Each morning, when the routine of opening his shop was completed, it was the proprietor’s custom to perch on a high stool, behind the counter, unfold his morning paper, and digest the day’s news. As he read he would smirk, frown, reflectively purse his lips, knowingly lift his eyebrows, nod in grave agreement. He read everything, even advice to the lovelorn and the detailed columns of advertisements.

Mr Purcell used to open his shop every morning. Once he opened the shop, his daily routine was to sit on a high stool behind the counter. He sat on a high stool because he was short and wanted to see the customers when they entered the shop. Later he would unfold his morning paper, and digest the day’s news. The term "digest the day's news" implies that he would take necessary time to understand what was given in it, and also, he would read every nook and corner from the newspaper. While he was in the pet shop, he'd have plenty of time to read the newspaper till the customer arrives.

Then the narrator mentioned the different ways and expressions Mr Purcell used to read the newspaper. Usually, a newspaper consists of varying news. So while reading the newspaper, he would show many expressions on his face. As he read the newspaper, he would smirk at times. When he saw some intense arguments or annoying things, he would raise his eyebrows and shown dissatisfaction on his face. Also, he would pursue his lips. The phrase "pursed his lips" refers to the tightening of the lips to make a rounded shape. It was frequently done to show an expression of disapproval. In addition, if he read any serious issue, he would nod his head. These things suggest that Mr Purcell was quite interested in reading the news from the newspaper. He'd react as if things were reported in the newspaper.
Mr Purcell reading newspaper

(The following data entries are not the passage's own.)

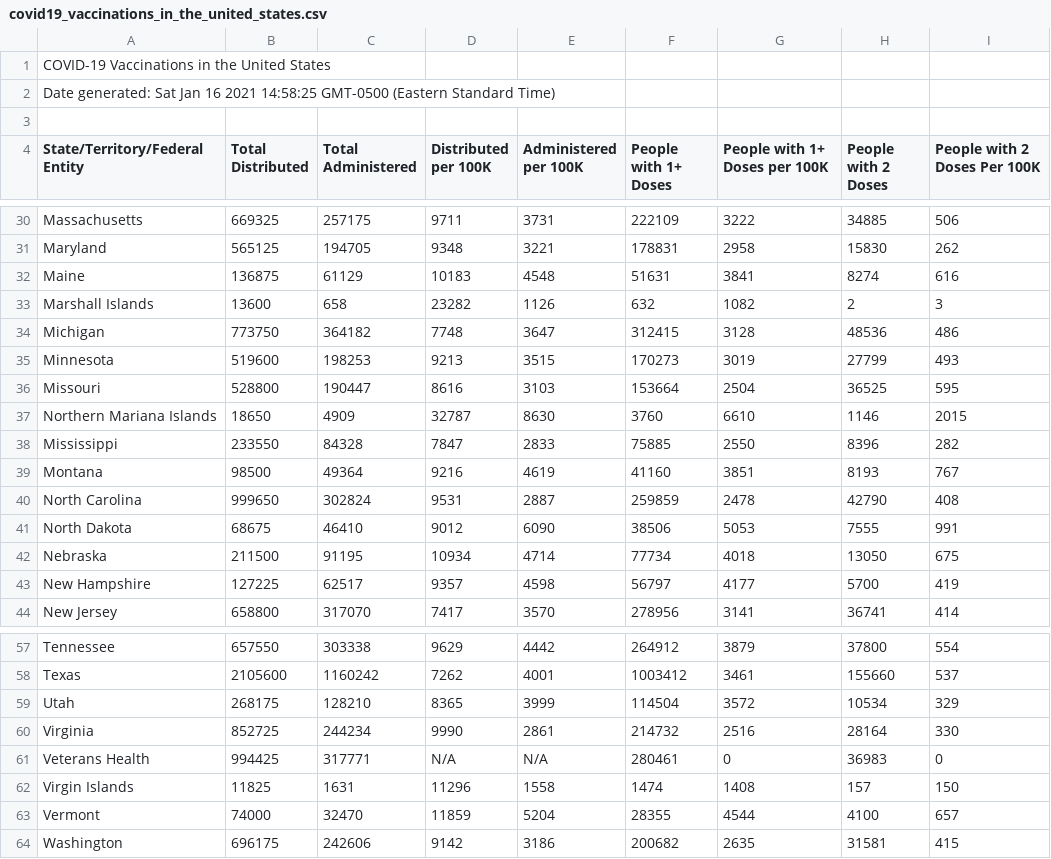
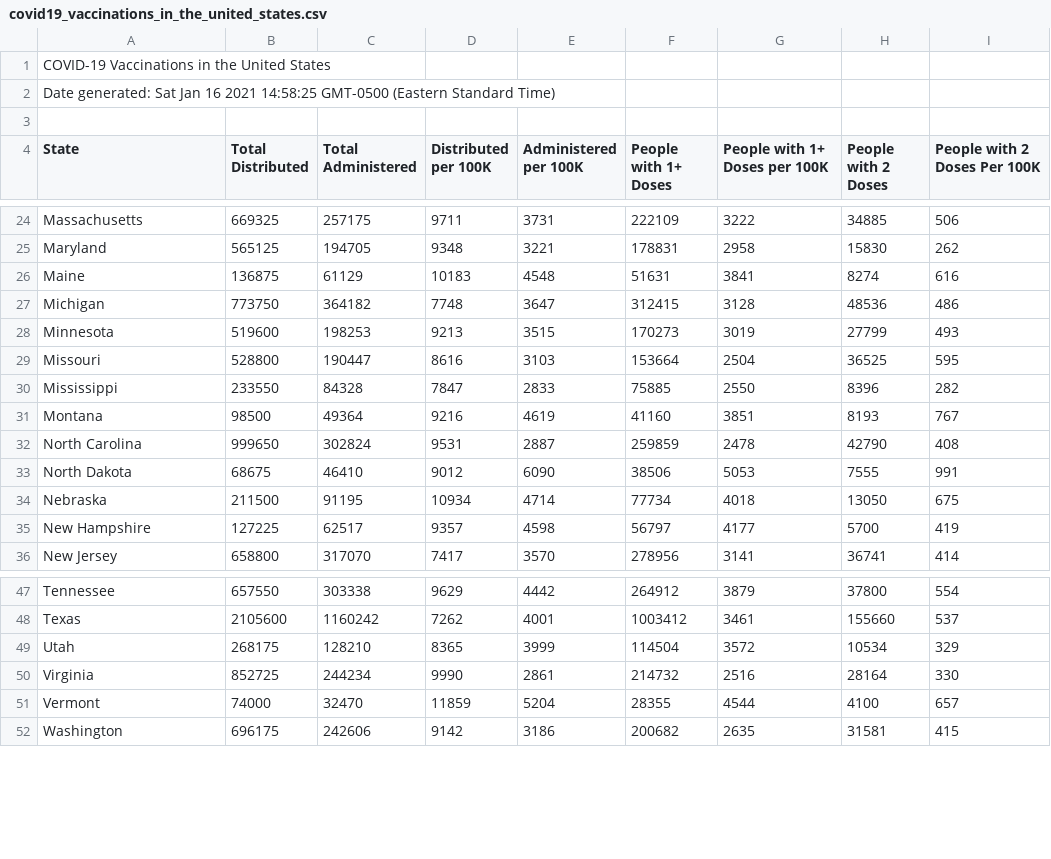
Before and after one commit to sameenshah/Covid19VaxTracker, a CSV file: covid19_vaccinations_in_the_united_states.csv, drawn as a sheet; only a part is shown, gaps mark what is left out; the diff covers the shown part only.

```diff
--- a/covid19_vaccinations_in_the_united_states.csv
+++ b/covid19_vaccinations_in_the_united_states.csv
@@ -4 +4 @@ Date generated: Sat Jan 16 2021 14:58:25 GMT-0500 (Eastern Standard Time)
-State/Territory/Federal Entity,Total Distributed,Total Administered,Distributed per 100K,Administered per 100K,People with 1+ Doses,People with 1+ Doses per 100K,People with 2 Doses,People with 2 Doses Per 100K
+State,Total Distributed,Total Administered,Distributed per 100K,Administered per 100K,People with 1+ Doses,People with 1+ Doses per 100K,People with 2 Doses,People with 2 Doses Per 100K
@@ -32,3 +26,2 @@ Maryland,565125,194705,9348,3221,178831,2958,15830,262
 Maine,136875,61129,10183,4548,51631,3841,8274,616
-Marshall Islands,13600,658,23282,1126,632,1082,2,3
 Michigan,773750,364182,7748,3647,312415,3128,48536,486
@@ -36,3 +29,2 @@ Minnesota,519600,198253,9213,3515,170273,3019,27799,493
 Missouri,528800,190447,8616,3103,153664,2504,36525,595
-Northern Mariana Islands,18650,4909,32787,8630,3760,6610,1146,2015
 Mississippi,233550,84328,7847,2833,75885,2550,8396,282
@@ -60,4 +50,2 @@ Utah,268175,128210,8365,3999,114504,3572,10534,329
 Virginia,852725,244234,9990,2861,214732,2516,28164,330
-Veterans Health,994425,317771,N/A,N/A,280461,0,36983,0
-Virgin Islands,11825,1631,11296,1558,1474,1408,157,150
 Vermont,74000,32470,11859,5204,28355,4544,4100,657
```
Also changed, not shown: 8 removed rows elsewhere in this file.
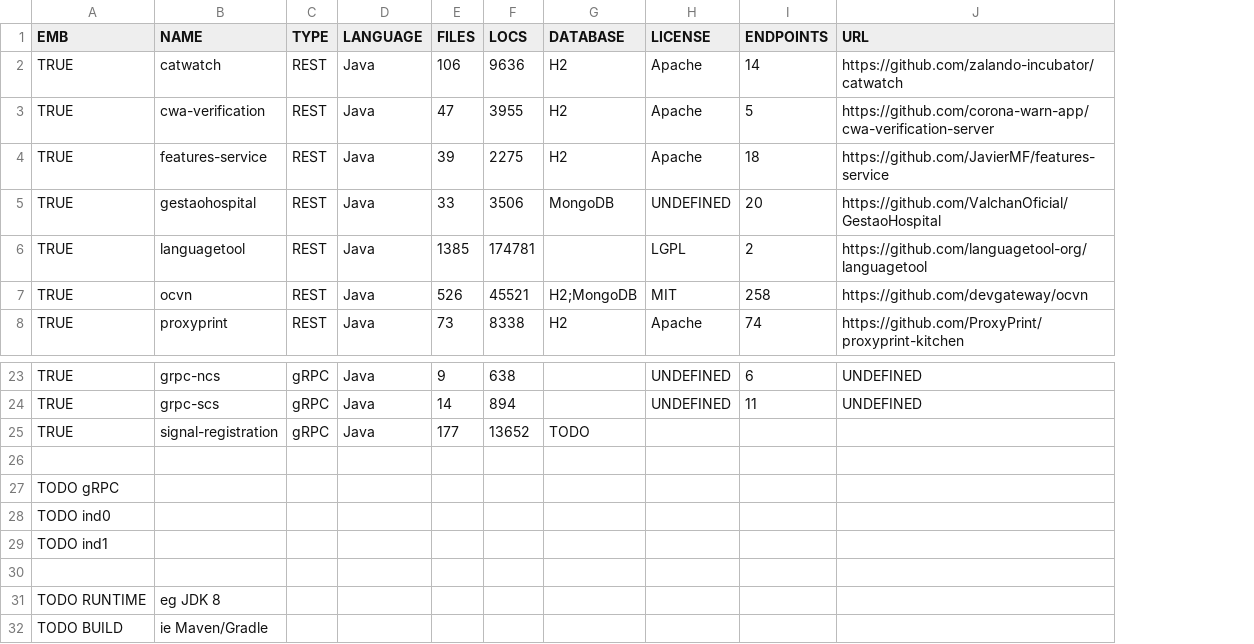
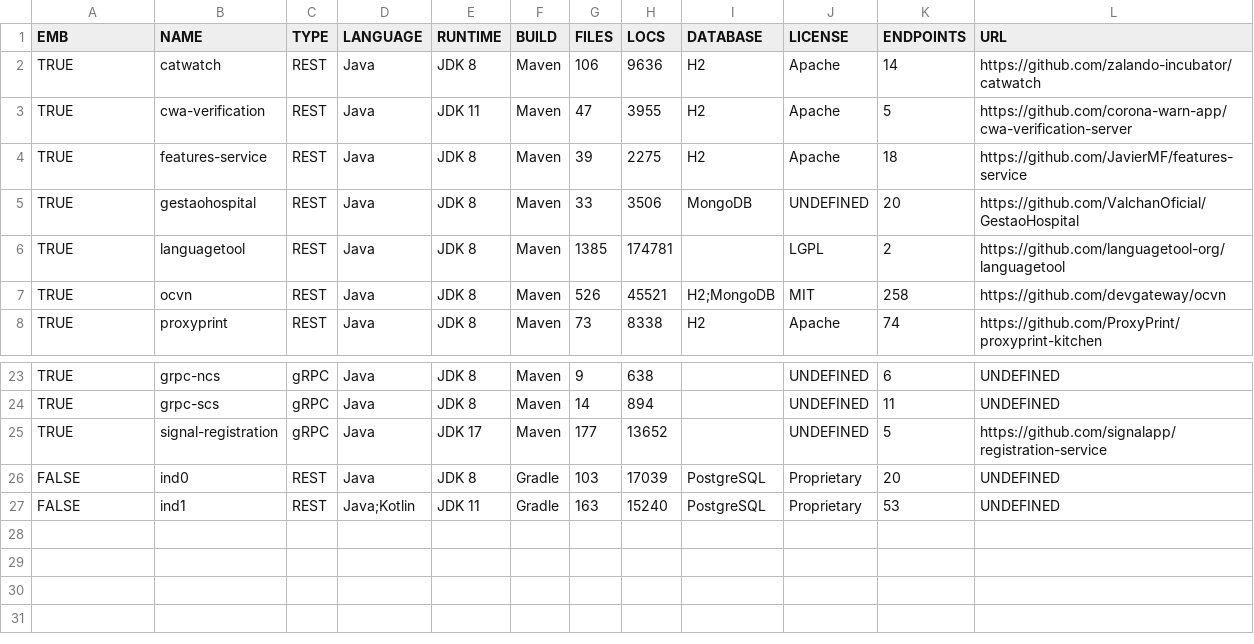
Before and after one commit to WebFuzzing/EMB, a CSV file: statistics/data.csv, drawn as a sheet; only a part is shown, gaps mark what is left out; removed rows and columns are numbered as before the commit, all else as after; the diff names each change by its address in the sheet, - before the commit and + after, or states it on an @@ line.

Commit message:
finalized data

```diff
--- a/statistics/data.csv
+++ b/statistics/data.csv
+column E (RUNTIME), rows 2-8: JDK 8 | JDK 11 | JDK 8 | JDK 8 | JDK 8 | JDK 8 | JDK 8; rows 23-27: JDK 8 | JDK 8 | JDK 17 | JDK 8 | JDK 11
+column F (BUILD), rows 2-8: all Maven; rows 23-27: Maven | Maven | Maven | Gradle | Gradle
-I25 (DATABASE): TODO
+I25 (DATABASE): (empty)
-J25 (LICENSE): (empty)
+J25 (LICENSE): UNDEFINED
-K25 (ENDPOINTS): (empty)
+K25 (ENDPOINTS): 5
-L25 (URL): (empty)
+L25 (URL): https://github.com/signalapp/registration-service
-row 26: (empty)
+row 26: FALSE | ind0 | REST | Java | JDK 8 | Gradle | 103 | 17039 | PostgreSQL | Proprietary | 20 | UNDEFINED
-row 27: TODO gRPC
-row 28: TODO ind0
-row 29: TODO ind1
-row 27: (empty)
+row 27: FALSE | ind1 | REST | Java;Kotlin | JDK 11 | Gradle | 163 | 15240 | PostgreSQL | Proprietary | 53 | UNDEFINED
-row 31: TODO RUNTIME | eg JDK 8
-row 32: TODO BUILD | ie Maven/Gradle
```
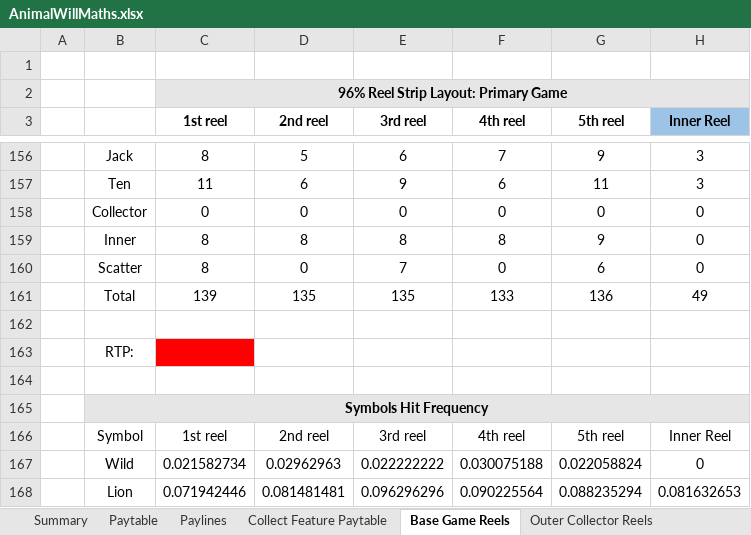
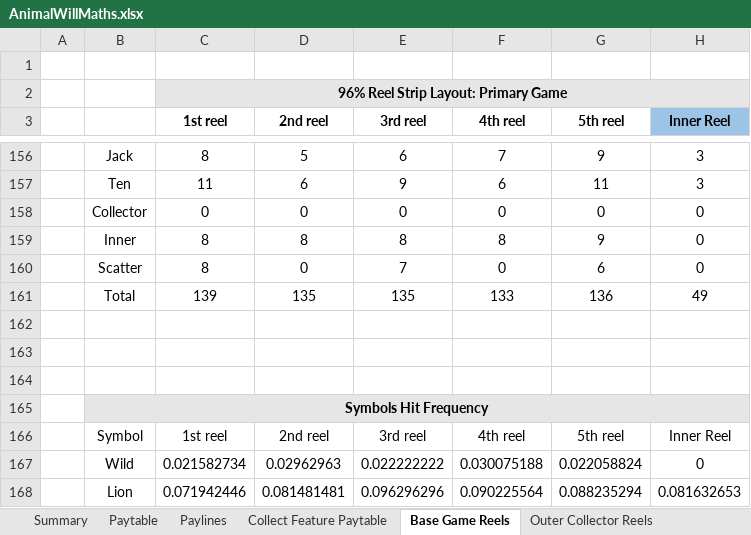
Before and after one commit to microchelick43018/AnimalWill, an Excel workbook: AnimalWill/AnimalWillMaths.xlsx, sheet Base Game Reels, drawn as a sheet; only a part is shown, gaps mark what is left out; values as stored, in another font and other column widths than the file's, no borders; conditional formats not drawn; the diff names each change by its address in the sheet, - before the commit and + after, or states it on an @@ line.

```diff
--- a/AnimalWill/AnimalWillMaths.xlsx (sheet Base Game Reels)
+++ b/AnimalWill/AnimalWillMaths.xlsx (sheet Base Game Reels)
-B163: RTP:
+B163: (empty)
-C163 fill: #FF0000
+C163 fill: none
```
Also changed, not shown: sheet Outer Collector Reels, 1 other file.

, he would read everything, and even he would read the advice given to the lovelorn. The term "lovelorn" referred to a person who felt miserable because someone had stopped loving them. He also used to read the advertisements from the newspaper. People usually read their favourites or most exciting stuff from the newspaper. Some people would skip the newspaper's advertisement section. Mr Purcell, on the other hand, was quite different, and he would read the entire advertisement column. Moreover, he would not leave anything in the newspaper unread. It could be because he was curious about things around him, or else he would have plenty of time to read the newspaper.
Meanings of the difficult words:
Routine A usual or fixed way of doing things
Proprietor A person who owns and usually manages a business
Custom A way of behaving or a belief that has been established for a long time
Perch To sit on or near the edge of something
Digest To read or hear new information and take the necessary time to understand it
SmirkA smile that expresses satisfaction or pleasure about having done something or knowing something that is not known by someone else
FrownTo bring your eyebrows together so that there are lines on your face above your eyes, often while turning the corners of your mouth downwards, showing that you are annoyed, worried, sad, or thinking hard
Purse his lipsTo bring your lips tightly together so that they form a rounded shape, usually as an expression of disapproval
National Council of Educational Research and Training (2007). Supplementary. I Want Something in a Cage - L E Greeve (36-42). Published at the Publication Division by the Secretary, National Council of Educational Research and Training, Sri Aurobindo Marg, New Delhi.